Wonder what happened to former UA running back Nic Grigsby? Some news out of the CFL has an answer.

Marianne Helm

All the success this season from senior Arizona running back Terris Jones-Grigsby probably made you wonder: Where in the heck is his half brother, former starting UA back Nic Grigsby? Wednesday, we found out.

It seems Grigsby was doing well considering all things. He was a member of the Canadian Football League's Winnipeg Bombers -- was being the key word there. Grigsby's name popped up on my Twitter feed because he was surprisingly released from the 6-9 team despite still leading the CFL in touchdowns.

Grigsby had apparently gotten off to a hot start with the team before it lost six games in a row. Oddly enough, he was benched in the Bombers' last game, even though the majority of fans and news articles claimed that the CFL's worst rushing attack had little to do with Grigsby, who was a force in the pass (444 yards on 55 catches) and the run game (he was fourth in the CFL with 744 rushing yards and just under four yards per carry to this point).

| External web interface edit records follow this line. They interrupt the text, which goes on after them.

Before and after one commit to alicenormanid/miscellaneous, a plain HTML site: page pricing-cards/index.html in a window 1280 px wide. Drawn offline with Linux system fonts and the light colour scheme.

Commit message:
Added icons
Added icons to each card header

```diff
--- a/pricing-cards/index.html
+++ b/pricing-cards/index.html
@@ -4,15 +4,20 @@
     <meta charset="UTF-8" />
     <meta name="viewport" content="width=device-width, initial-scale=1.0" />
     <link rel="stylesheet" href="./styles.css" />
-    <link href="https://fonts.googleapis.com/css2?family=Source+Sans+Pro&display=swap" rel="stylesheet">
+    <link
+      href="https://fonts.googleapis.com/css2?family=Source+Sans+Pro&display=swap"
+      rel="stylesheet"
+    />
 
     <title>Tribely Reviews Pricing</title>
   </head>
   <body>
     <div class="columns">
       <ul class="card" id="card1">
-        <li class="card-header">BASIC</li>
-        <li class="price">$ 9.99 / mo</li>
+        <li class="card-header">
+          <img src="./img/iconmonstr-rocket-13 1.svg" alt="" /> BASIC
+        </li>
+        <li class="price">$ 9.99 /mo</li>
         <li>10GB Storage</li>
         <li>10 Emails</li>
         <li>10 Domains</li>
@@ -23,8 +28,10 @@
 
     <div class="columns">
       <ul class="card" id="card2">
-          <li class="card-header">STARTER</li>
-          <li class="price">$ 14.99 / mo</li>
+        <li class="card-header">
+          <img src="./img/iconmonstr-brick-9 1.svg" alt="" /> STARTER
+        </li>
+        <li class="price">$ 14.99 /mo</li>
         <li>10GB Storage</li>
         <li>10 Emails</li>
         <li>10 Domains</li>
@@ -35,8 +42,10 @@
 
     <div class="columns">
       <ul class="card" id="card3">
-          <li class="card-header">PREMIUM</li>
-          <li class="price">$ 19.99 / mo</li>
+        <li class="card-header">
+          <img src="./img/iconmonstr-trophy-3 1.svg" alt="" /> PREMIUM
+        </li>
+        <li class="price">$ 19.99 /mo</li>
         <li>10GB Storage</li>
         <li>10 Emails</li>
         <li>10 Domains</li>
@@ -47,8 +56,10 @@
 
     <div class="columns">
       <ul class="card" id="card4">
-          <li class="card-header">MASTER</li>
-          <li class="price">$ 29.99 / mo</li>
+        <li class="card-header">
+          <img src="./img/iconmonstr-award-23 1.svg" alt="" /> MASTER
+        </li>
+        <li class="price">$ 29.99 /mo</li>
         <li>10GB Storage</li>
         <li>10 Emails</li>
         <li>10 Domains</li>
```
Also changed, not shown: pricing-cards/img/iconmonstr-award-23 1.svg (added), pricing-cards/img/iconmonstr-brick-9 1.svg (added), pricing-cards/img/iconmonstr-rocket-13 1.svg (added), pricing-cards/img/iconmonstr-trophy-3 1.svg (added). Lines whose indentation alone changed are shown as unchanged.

Grigsby's now-former coach, Mike O'Shea, confirmed Grigsby wanted off the team and didn't throw him under the bus, according to the Winnipeg Sun.

"I brought him into the office to explain to him what his role was going to be this week, and he asked to be released," O'Shea said, stopping short of saying Grigsby quit on his team.

"The word quit can be a harsh word. Blame, quit - all those words I tend to stay away from. But he was given an option and he chose to leave."

So that's where Grigsby finds himself these days.

Grigsby followed his career at Arizona -- a successful one with 2,957 rush yards and 25 touchdowns -- with a brief stint with the Miami Dolphins and with another CFL squad before he returned to Arizona, where he played baseball at Arizona Christian University.

It seems he was well-liked by Winnipeg fans, and now it's on to the next chapter of a very interesting post-collegiate career.